Search Tips Search this book: Advanced Search Previous Table of Contents Next Title ----------- Chapter 2
A General Approach to Project Planning
We don’t know where we’re going, but we’re getting there really fast! THE IMPORTANCE OF PLANNING
By “shadowing” managers, management professor Henry Mintzberg of McGill University has found that
there is a great discrepancy between what they actually do and what management theory says they should do.
One area of disparity appears to be in planning. Most managers talk about it, yet many seem reluctant to
actually do it.
A major reason for this appears to be cultural. To illustrate, one well-known company arranged to have about
2,000 people spend two weeks planning a major project. When the members of the accounting department
multiplied 2,000 people by 80 hours by $50-per-hour labor rates (overhead included) and looked at the total of
$8 million, they had cardiac arrest. “You’re going to spend $8 million planning the project, and we’re not
going to get anything for it?” they said. We tend to view planning as a waste, since we don’t get anything
(meaning anything concrete) for it.
Then, too, in our extremely breakneck, lightspeed world, isn’t it really better to just get on with it—to make
something happen, anything!—than to spend time sitting around speculating about what might happen and
how to deal with it? Isn’t it true that we don’t really have time to plan?
Fair questions. Let’s see if they can be answered logically and definitively.
Control consists of comparing where you are to where you are supposed to be, then taking corrective action
if there is a discrepancy. Planning and Control—Siamese Twins
Managers are supposed to control the application of scarce organization resources to achieve desired results.
In a sense, management and control are synonymous. The question is, what is control? The old connotation implied authoritarianism, domination, the control of
people. Another meaning, however, is the definition given in the sidebar—comparing progress to planned

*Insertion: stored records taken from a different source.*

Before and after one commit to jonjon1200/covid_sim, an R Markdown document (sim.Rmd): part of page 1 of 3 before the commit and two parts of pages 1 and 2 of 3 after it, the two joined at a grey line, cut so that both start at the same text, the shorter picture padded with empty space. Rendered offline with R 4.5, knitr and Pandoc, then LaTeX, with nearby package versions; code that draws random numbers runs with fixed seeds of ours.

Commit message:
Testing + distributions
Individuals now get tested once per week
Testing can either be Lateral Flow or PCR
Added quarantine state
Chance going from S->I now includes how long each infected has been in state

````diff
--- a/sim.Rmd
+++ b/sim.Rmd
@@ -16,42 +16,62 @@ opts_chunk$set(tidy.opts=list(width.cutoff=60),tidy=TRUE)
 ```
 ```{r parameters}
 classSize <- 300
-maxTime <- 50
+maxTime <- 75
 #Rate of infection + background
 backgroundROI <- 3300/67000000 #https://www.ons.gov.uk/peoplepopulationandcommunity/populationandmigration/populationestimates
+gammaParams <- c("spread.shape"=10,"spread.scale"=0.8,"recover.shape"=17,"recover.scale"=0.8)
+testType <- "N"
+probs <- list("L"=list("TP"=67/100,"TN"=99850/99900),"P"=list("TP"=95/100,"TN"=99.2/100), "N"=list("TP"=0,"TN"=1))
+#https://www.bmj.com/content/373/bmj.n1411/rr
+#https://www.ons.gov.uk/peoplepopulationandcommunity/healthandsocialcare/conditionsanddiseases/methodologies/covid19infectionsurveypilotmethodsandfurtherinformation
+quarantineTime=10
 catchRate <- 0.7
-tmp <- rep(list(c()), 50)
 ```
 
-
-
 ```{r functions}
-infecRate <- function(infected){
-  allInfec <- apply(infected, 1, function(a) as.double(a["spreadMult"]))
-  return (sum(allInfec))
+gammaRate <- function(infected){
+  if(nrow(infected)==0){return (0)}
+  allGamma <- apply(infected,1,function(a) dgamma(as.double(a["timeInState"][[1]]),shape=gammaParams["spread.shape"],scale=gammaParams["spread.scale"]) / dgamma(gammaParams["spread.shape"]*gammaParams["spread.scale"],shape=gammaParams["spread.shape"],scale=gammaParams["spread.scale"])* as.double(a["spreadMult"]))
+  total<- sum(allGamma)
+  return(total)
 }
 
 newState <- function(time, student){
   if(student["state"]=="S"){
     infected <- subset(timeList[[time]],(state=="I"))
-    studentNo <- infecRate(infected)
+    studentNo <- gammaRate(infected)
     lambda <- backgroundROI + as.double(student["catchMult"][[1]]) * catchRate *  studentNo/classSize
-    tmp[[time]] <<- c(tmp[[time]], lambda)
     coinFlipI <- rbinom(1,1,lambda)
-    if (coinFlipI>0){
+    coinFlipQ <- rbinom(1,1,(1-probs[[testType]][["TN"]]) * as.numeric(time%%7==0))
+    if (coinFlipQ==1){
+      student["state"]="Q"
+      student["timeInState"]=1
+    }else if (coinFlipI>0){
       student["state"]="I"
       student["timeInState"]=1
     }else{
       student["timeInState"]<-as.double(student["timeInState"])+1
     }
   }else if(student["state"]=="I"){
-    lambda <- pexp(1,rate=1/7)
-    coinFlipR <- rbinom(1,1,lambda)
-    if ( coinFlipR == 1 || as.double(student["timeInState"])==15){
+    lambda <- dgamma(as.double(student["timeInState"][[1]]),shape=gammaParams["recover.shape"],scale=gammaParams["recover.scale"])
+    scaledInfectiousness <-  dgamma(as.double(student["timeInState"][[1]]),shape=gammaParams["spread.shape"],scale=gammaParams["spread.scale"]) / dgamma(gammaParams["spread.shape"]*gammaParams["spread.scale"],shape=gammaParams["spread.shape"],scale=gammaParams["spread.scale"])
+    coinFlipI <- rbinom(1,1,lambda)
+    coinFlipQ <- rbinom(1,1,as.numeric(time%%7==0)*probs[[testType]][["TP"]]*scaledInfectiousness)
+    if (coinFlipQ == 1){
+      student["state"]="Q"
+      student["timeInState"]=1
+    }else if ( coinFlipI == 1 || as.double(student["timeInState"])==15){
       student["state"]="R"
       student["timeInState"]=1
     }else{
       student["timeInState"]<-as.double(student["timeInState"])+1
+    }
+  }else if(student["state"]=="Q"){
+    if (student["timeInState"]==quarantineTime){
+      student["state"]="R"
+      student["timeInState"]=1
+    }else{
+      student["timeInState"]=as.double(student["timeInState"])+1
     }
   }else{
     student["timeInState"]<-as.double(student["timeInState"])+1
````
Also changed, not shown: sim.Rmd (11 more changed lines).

performance, then correcting for deviations. That is an information systems definition of control. Note that it
is your plan that tells you where you are supposed to be; if you have no plan, you have nothing to compare
progress against, so without a plan, control is impossible to achieve!
This should be one of the Ten Commandments of management: you must plan in order to control! That is why
planning and control have been called Siamese twins—you cannot separate them. Planning is done only so
that control can be achieved. No need to do it otherwise. Since control is comparing progress to plan, without
the plan there is no control.
I can hear the uproar now! What about fighting fires? You can’t plan firefighting, and that is a way of life
where we live! You’ve got to be putting us on.
In the first place, we have fire drills to plan for fighting fires. We have practice sessions...
View Full Document
This document was uploaded on 09/27/2013.
- Fall '13